Data supplied >>
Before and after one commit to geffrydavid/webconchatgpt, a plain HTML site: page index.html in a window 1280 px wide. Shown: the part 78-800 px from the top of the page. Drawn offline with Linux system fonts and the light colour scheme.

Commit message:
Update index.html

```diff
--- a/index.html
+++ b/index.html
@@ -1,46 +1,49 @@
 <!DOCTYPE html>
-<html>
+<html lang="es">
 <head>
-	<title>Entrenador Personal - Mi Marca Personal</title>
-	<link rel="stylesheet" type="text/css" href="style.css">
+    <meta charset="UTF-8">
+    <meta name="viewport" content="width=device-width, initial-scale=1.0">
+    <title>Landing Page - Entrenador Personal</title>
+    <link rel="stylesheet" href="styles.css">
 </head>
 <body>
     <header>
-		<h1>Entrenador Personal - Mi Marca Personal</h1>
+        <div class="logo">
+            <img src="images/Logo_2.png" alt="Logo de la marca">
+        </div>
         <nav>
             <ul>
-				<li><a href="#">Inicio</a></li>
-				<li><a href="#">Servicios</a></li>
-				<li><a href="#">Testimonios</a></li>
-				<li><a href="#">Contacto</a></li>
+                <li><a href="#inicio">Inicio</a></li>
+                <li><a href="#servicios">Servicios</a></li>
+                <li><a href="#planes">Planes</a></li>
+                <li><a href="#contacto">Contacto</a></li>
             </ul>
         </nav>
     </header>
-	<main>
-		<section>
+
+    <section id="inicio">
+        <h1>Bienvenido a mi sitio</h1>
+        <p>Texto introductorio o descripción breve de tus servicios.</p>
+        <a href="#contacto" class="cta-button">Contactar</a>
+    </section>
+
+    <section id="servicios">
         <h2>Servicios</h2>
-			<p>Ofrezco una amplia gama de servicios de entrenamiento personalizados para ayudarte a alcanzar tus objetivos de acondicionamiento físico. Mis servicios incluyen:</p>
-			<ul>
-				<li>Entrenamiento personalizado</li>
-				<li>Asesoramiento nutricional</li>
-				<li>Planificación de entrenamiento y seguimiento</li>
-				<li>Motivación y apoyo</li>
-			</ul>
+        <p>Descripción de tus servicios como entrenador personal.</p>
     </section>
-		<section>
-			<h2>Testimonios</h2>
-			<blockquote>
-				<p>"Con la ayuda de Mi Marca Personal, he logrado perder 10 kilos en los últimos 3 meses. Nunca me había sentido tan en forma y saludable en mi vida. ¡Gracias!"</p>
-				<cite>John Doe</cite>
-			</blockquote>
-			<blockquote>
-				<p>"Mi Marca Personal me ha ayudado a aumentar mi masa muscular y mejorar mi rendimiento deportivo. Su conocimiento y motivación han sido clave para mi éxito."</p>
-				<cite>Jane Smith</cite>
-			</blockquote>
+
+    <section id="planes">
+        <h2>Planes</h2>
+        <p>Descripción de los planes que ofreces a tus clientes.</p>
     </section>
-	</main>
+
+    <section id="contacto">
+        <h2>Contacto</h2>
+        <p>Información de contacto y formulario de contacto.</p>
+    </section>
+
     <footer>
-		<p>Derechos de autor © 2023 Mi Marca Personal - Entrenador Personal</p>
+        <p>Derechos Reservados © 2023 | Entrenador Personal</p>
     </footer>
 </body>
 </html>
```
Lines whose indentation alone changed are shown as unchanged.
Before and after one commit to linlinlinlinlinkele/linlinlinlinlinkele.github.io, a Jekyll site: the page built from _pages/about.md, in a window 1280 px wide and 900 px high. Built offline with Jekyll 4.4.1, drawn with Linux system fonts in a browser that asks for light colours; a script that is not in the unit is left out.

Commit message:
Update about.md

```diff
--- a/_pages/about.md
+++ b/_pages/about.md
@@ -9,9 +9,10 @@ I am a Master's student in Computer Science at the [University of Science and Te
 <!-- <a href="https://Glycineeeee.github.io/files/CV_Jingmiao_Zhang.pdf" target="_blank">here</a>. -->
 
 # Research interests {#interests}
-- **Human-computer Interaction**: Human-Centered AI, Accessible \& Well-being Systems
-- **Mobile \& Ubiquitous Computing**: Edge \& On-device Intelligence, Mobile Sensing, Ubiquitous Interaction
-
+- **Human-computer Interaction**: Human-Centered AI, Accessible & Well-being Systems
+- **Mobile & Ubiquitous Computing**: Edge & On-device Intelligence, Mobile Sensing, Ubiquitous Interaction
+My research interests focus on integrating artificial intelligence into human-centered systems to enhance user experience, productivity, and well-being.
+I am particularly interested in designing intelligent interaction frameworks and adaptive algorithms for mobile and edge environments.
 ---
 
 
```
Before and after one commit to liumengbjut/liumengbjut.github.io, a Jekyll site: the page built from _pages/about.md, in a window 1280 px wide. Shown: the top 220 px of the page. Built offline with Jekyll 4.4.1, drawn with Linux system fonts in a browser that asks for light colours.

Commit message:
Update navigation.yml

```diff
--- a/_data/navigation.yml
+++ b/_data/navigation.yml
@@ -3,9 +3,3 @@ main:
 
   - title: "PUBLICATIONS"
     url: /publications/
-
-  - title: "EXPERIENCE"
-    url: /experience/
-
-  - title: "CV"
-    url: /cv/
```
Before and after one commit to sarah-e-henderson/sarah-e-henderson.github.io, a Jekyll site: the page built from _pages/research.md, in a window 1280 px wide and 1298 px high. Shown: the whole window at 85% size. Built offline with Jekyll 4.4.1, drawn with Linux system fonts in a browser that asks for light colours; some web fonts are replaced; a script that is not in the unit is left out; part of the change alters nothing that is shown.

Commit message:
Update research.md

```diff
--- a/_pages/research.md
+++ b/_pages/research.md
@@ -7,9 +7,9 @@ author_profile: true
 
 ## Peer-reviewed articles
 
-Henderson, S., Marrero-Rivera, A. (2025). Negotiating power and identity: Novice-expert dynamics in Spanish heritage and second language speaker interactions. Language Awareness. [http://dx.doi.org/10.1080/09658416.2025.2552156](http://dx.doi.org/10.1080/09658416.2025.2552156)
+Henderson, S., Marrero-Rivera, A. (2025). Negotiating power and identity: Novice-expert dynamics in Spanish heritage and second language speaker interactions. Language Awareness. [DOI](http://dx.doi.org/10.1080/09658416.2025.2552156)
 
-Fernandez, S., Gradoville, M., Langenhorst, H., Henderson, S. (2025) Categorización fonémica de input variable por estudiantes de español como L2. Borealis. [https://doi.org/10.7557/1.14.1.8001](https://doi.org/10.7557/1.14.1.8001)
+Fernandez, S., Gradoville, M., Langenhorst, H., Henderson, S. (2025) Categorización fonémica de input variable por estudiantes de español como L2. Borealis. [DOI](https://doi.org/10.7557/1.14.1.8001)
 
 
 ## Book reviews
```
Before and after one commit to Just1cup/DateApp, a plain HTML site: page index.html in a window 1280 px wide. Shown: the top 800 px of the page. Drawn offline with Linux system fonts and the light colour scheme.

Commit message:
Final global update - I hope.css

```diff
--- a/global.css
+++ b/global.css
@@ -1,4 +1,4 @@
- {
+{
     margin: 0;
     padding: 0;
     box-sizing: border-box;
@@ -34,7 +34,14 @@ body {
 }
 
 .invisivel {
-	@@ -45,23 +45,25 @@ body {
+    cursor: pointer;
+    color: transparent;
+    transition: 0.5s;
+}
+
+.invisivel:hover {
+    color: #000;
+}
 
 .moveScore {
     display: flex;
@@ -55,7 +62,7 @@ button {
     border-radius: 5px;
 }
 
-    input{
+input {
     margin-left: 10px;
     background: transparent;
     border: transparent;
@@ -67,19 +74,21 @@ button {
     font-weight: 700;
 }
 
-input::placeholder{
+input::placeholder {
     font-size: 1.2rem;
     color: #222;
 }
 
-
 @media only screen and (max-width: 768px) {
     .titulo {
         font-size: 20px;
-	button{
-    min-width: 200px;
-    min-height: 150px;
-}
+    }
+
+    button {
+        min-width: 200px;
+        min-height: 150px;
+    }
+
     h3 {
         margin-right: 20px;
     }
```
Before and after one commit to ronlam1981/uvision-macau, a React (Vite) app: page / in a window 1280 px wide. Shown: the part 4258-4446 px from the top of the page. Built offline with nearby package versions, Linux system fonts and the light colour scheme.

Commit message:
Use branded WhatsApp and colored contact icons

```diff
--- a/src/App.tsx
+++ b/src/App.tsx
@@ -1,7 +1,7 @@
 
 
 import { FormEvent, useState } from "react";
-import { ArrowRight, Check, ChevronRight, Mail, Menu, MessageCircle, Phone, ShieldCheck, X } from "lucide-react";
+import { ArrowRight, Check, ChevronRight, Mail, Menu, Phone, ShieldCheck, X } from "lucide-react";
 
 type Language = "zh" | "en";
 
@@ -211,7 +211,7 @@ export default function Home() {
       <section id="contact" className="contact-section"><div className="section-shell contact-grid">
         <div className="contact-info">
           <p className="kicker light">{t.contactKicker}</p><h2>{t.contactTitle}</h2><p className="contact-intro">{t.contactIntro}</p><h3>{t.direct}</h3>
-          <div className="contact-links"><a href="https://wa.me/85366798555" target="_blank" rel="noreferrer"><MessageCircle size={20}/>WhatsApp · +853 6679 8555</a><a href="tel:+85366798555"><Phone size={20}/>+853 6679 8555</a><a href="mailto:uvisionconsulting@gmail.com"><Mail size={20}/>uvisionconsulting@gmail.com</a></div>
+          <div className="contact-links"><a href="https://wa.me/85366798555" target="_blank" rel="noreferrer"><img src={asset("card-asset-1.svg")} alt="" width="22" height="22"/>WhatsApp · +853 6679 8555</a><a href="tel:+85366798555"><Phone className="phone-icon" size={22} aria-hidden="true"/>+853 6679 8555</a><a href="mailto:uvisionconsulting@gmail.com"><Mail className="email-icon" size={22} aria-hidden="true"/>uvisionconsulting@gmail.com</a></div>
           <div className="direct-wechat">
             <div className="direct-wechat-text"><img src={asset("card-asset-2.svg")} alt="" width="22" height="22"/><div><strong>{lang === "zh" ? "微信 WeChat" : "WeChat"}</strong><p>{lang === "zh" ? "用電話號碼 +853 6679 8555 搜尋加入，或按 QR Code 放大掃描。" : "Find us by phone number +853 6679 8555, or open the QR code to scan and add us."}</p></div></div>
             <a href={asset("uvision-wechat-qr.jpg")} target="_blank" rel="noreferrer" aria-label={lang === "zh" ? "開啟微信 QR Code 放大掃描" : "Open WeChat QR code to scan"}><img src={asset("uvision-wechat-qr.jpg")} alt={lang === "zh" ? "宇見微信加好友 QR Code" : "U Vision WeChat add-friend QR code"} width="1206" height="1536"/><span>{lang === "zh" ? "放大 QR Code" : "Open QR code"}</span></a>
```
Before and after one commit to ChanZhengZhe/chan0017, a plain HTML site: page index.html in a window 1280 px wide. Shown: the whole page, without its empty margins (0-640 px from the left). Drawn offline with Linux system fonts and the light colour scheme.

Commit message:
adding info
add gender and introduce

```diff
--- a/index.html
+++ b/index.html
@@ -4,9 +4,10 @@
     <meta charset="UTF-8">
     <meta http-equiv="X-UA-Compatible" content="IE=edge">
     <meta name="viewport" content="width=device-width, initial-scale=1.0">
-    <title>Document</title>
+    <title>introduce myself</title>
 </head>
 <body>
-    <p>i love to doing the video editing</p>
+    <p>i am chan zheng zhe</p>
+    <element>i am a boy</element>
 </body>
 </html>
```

What is expected >>
Go through the data and gather every line that holds "section".

Response for this exercise >>
-		<section>
+    <section id="inicio">
+    </section>
+    <section id="servicios">
     </section>
-		<section>
+    <section id="planes">
     </section>
+    <section id="contacto">
+    </section>
       <section id="contact" className="contact-section"><div className="section-shell contact-grid">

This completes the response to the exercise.